→ Task to complete:
Repeat the data exactly as it appears.

+++ Recorded information

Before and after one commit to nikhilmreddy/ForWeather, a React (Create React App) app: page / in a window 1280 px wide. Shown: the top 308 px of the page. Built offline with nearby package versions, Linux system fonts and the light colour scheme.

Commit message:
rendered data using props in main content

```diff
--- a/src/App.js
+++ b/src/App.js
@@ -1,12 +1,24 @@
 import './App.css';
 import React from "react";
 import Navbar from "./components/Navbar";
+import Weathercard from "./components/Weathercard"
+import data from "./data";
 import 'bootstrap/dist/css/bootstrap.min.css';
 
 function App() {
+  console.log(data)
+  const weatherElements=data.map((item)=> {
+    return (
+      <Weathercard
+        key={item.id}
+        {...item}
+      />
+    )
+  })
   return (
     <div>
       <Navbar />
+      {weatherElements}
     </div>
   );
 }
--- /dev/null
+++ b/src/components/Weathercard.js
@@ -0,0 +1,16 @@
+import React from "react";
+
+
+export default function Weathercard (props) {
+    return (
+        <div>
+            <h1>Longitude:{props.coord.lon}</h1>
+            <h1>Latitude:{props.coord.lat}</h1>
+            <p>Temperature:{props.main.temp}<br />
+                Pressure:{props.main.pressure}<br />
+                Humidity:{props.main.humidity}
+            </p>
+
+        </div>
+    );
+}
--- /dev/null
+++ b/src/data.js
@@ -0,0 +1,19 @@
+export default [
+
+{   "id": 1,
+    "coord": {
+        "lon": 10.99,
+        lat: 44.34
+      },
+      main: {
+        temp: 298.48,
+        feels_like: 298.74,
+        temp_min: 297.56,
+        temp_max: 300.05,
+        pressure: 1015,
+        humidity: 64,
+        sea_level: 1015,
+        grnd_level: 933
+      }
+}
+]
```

++++++

→ Solution below:
Before and after one commit to nikhilmreddy/ForWeather, a React (Create React App) app: page / in a window 1280 px wide. Shown: the top 308 px of the page. Built offline with nearby package versions, Linux system fonts and the light colour scheme.

Commit message:
rendered data using props in main content

```diff
--- a/src/App.js
+++ b/src/App.js
@@ -1,12 +1,24 @@
 import './App.css';
 import React from "react";
 import Navbar from "./components/Navbar";
+import Weathercard from "./components/Weathercard"
+import data from "./data";
 import 'bootstrap/dist/css/bootstrap.min.css';
 
 function App() {
+  console.log(data)
+  const weatherElements=data.map((item)=> {
+    return (
+      <Weathercard
+        key={item.id}
+        {...item}
+      />
+    )
+  })
   return (
     <div>
       <Navbar />
+      {weatherElements}
     </div>
   );
 }
--- /dev/null
+++ b/src/components/Weathercard.js
@@ -0,0 +1,16 @@
+import React from "react";
+
+
+export default function Weathercard (props) {
+    return (
+        <div>
+            <h1>Longitude:{props.coord.lon}</h1>
+            <h1>Latitude:{props.coord.lat}</h1>
+            <p>Temperature:{props.main.temp}<br />
+                Pressure:{props.main.pressure}<br />
+                Humidity:{props.main.humidity}
+            </p>
+
+        </div>
+    );
+}
--- /dev/null
+++ b/src/data.js
@@ -0,0 +1,19 @@
+export default [
+
+{   "id": 1,
+    "coord": {
+        "lon": 10.99,
+        lat: 44.34
+      },
+      main: {
+        temp: 298.48,
+        feels_like: 298.74,
+        temp_min: 297.56,
+        temp_max: 300.05,
+        pressure: 1015,
+        humidity: 64,
+        sea_level: 1015,
+        grnd_level: 933
+      }
+}
+]
```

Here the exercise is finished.